For most people, presbyopia is something inevitable to suffer at some point in life, especially after the age of 45. This is due to the fact that from this age the eyes lose elasticity, which prevents them from being able to focus on close objects. The solution? For some, reading glasses are enough, but others are not so lucky, for them the only solution is to undergo surgery or use progressive lenses.
According to Stanford University electrical engineer Gordon Wetzstein, he says about what, for now, is only a prototype of smart glasses:
“More than a billion people have presbyopia.and we, have created a pair of self-focal lenses that could one day correct their vision much more effectively than traditional glasses.”
Smart glasses that work like eyes
Prototype glasses (called auto focal) seek to solve the major problem of today’s progressive lenses. Since they require the user to align his or her head in order to focus correctly. According to graduate student Robert Konrad, co-author of a paper on the autofocal glasses published in the journal Science Advances:
“People who wear progressive lenses have a higher risk of falling and injuring themselves.”
So, this prototype works much like the lens of the eye (crystalline lens), with fluid-filled lenses that bulge and thin as the field of view changes.
In addition, it includes eye-tracking sensors that triangulate where a person is looking, to ultimately determine the precise distance to the object being observed.
You should know that these virtual reality glasses were not invented by the engineering team itself. What they developed was software that leverages eye-tracking data to keep the liquid-filled lenses in constant, perfect focus.
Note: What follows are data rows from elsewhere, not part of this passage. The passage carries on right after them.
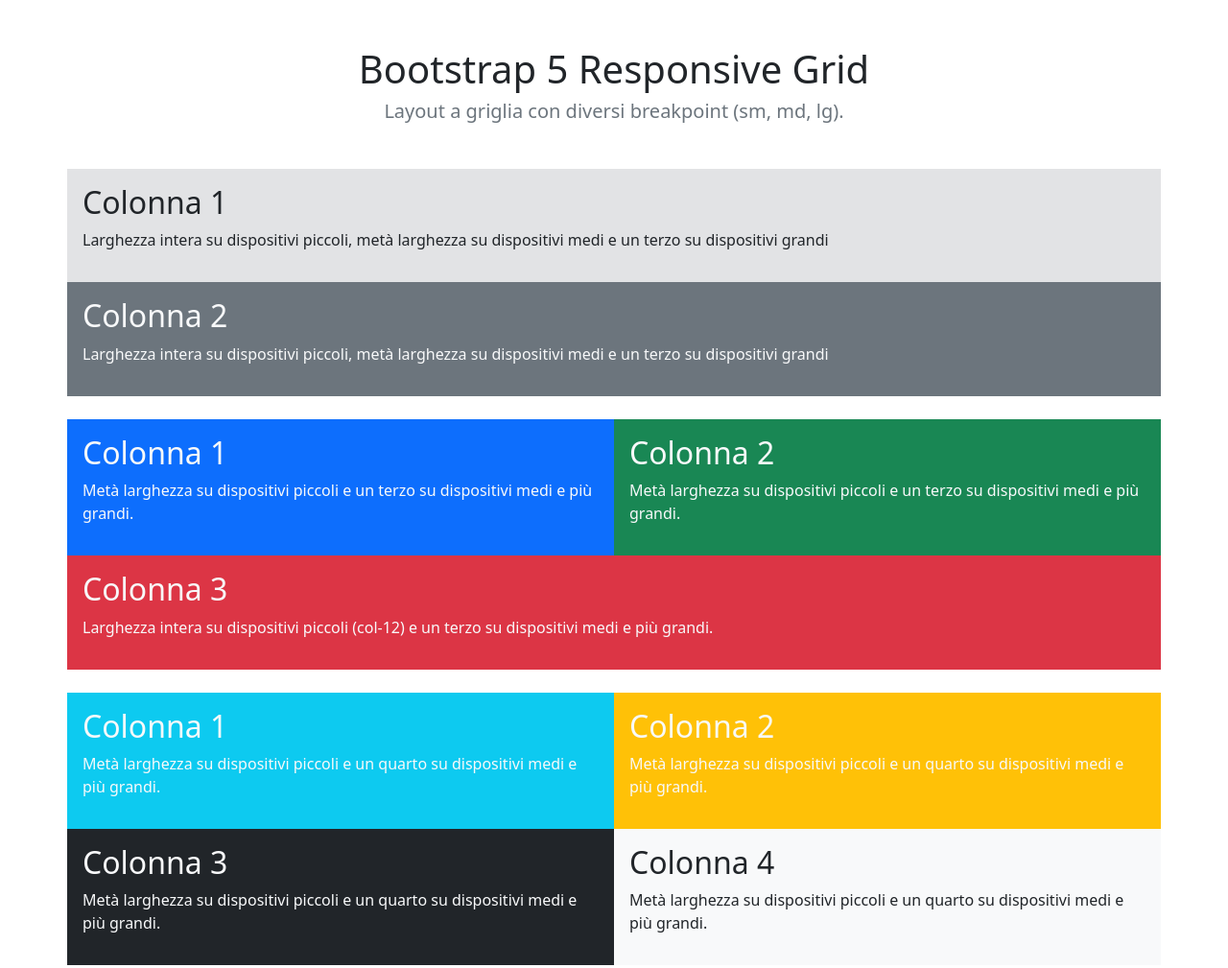
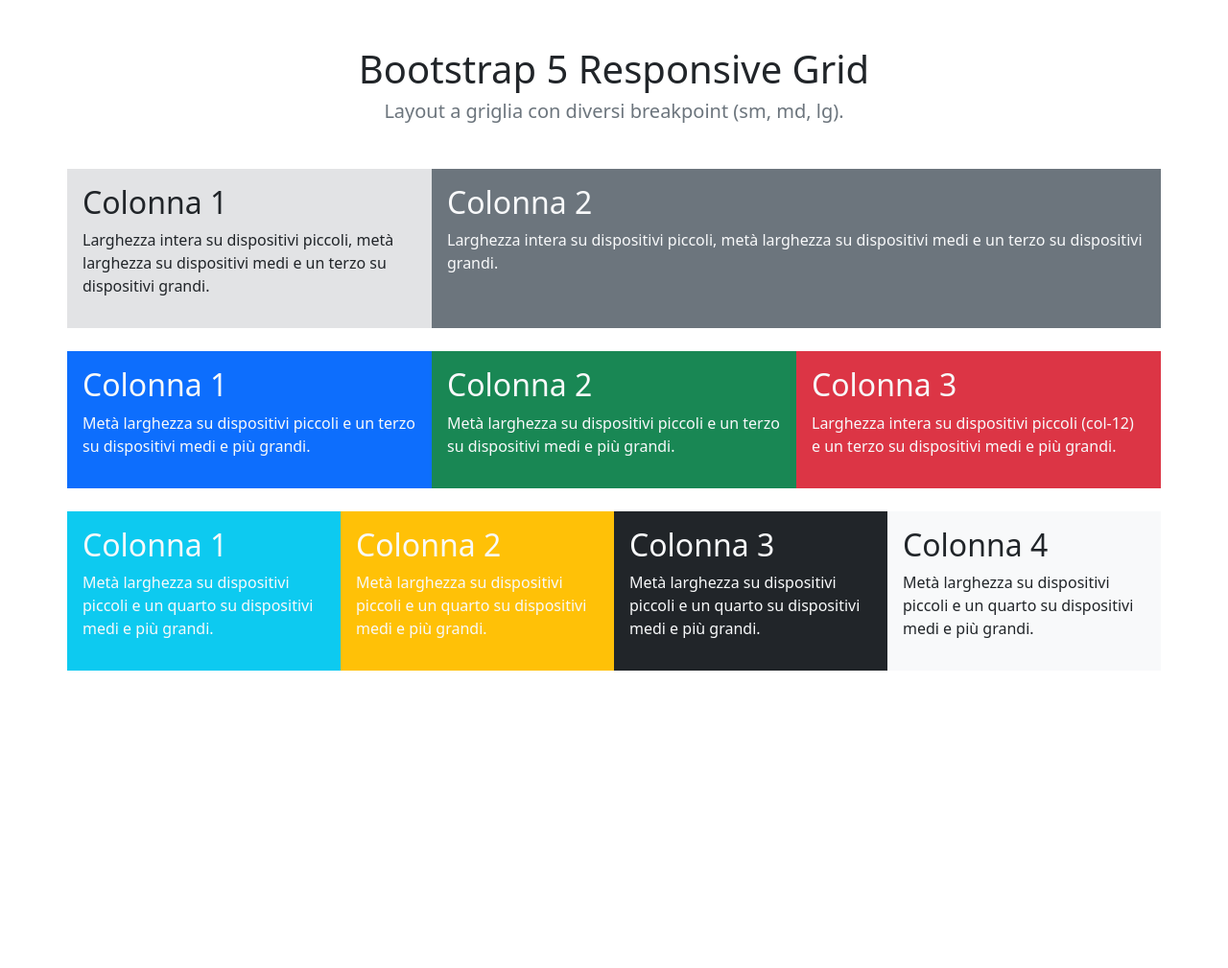
Before and after one commit to michelelongo97/htmlcss-bootstrap-layout, a plain HTML site: page index.html in a window 1280 px wide. Shown: the whole page at 96% size. After the commit the page ends 800 px from the top, so only its background shows below. Drawn offline with nearby package versions, Linux system fonts and the light colour scheme.

Commit message:
feat: add responsive

```diff
--- a/index.html
+++ b/index.html
@@ -14,45 +14,45 @@
 
     <main class="container">
         <div class="row my-4">
-            <div class="col-12 bg-secondary-subtle p-3">
+            <div class="col-12 col-md-6 col-lg-4 bg-secondary-subtle p-3">
                 <h2>Colonna 1</h2>
-                <p>Larghezza intera su dispositivi piccoli, metà larghezza su dispositivi medi e un terzo su dispositivi grandi</p>
+                <p>Larghezza intera su dispositivi piccoli, metà larghezza su dispositivi medi e un terzo su dispositivi grandi.</p>
             </div>
-            <div class="col-12 bg-secondary text-light p-3">
+            <div class="col-12 col-md-6 col-lg-8 bg-secondary text-light p-3">
                 <h2>Colonna 2</h2>
-                <p>Larghezza intera su dispositivi piccoli, metà larghezza su dispositivi medi e un terzo su dispositivi grandi</p>
+                <p>Larghezza intera su dispositivi piccoli, metà larghezza su dispositivi medi e un terzo su dispositivi grandi.</p>
             </div>
         </div>
 
         <div class="row text-light">
-            <div class="col-6 bg-primary p-3">
+            <div class="col-6 col-md-4 bg-primary p-3">
                 <h2>Colonna 1</h2>
                 <p>Metà larghezza su dispositivi piccoli e un terzo su dispositivi medi e più grandi.</p>
             </div>
-            <div class="col-6 bg-success p-3">
+            <div class="col-6 col-md-4 bg-success p-3">
                 <h2>Colonna 2</h2>
                 <p>Metà larghezza su dispositivi piccoli e un terzo su dispositivi medi e più grandi.</p>
             </div>
-            <div class="col-12 bg-danger p-3">
+            <div class="col-12 col-md-4 bg-danger p-3">
                 <h2>Colonna 3</h2>
                 <p>Larghezza intera su dispositivi piccoli (col-12) e un terzo su dispositivi medi e più grandi.</p>
             </div>
         </div>
 
         <div class="row text-light my-4">
-            <div class="col-6 bg-info p-3">
+            <div class="col-6 col-md-3 bg-info p-3">
                 <h2>Colonna 1</h2>
                 <p>Metà larghezza su dispositivi piccoli e un quarto su dispositivi medi e più grandi.</p>
             </div>
-            <div class="col-6 bg-warning p-3">
+            <div class="col-6 col-md-3 bg-warning p-3">
                 <h2>Colonna 2</h2>
                 <p>Metà larghezza su dispositivi piccoli e un quarto su dispositivi medi e più grandi.</p>
             </div>
-            <div class="col-6 bg-dark p-3">
+            <div class="col-6 col-md-3 bg-dark p-3">
                 <h2>Colonna 3</h2>
                 <p>Metà larghezza su dispositivi piccoli e un quarto su dispositivi medi e più grandi.</p>
             </div>
-            <div class="col-6 bg-body-tertiary text-dark p-3">
+            <div class="col-6 col-md-3 bg-body-tertiary text-dark p-3">
                 <h2>Colonna 4</h2>
                 <p>Metà larghezza su dispositivi piccoli e un quarto su dispositivi medi e più grandi.</p>
             </div>
```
Apparently, other researchers and developers have previously attempted to apply autofocus lenses to presbyopia. But, without the guidance of eye-tracking system hardware and software, those efforts did not solve the problem of normal progressive lenses.
the prototype has already been tested on 56 people who reported that they performed much better at reading and other tasks. So, the next step will be to reduce the size of this device, something that may take a few years, according to its developer. However, he claims that autofocals are the future of vision correction.
He further added that:
“This technology could affect the lives of billions of people in a way that most techno-gadgets will never achieve.”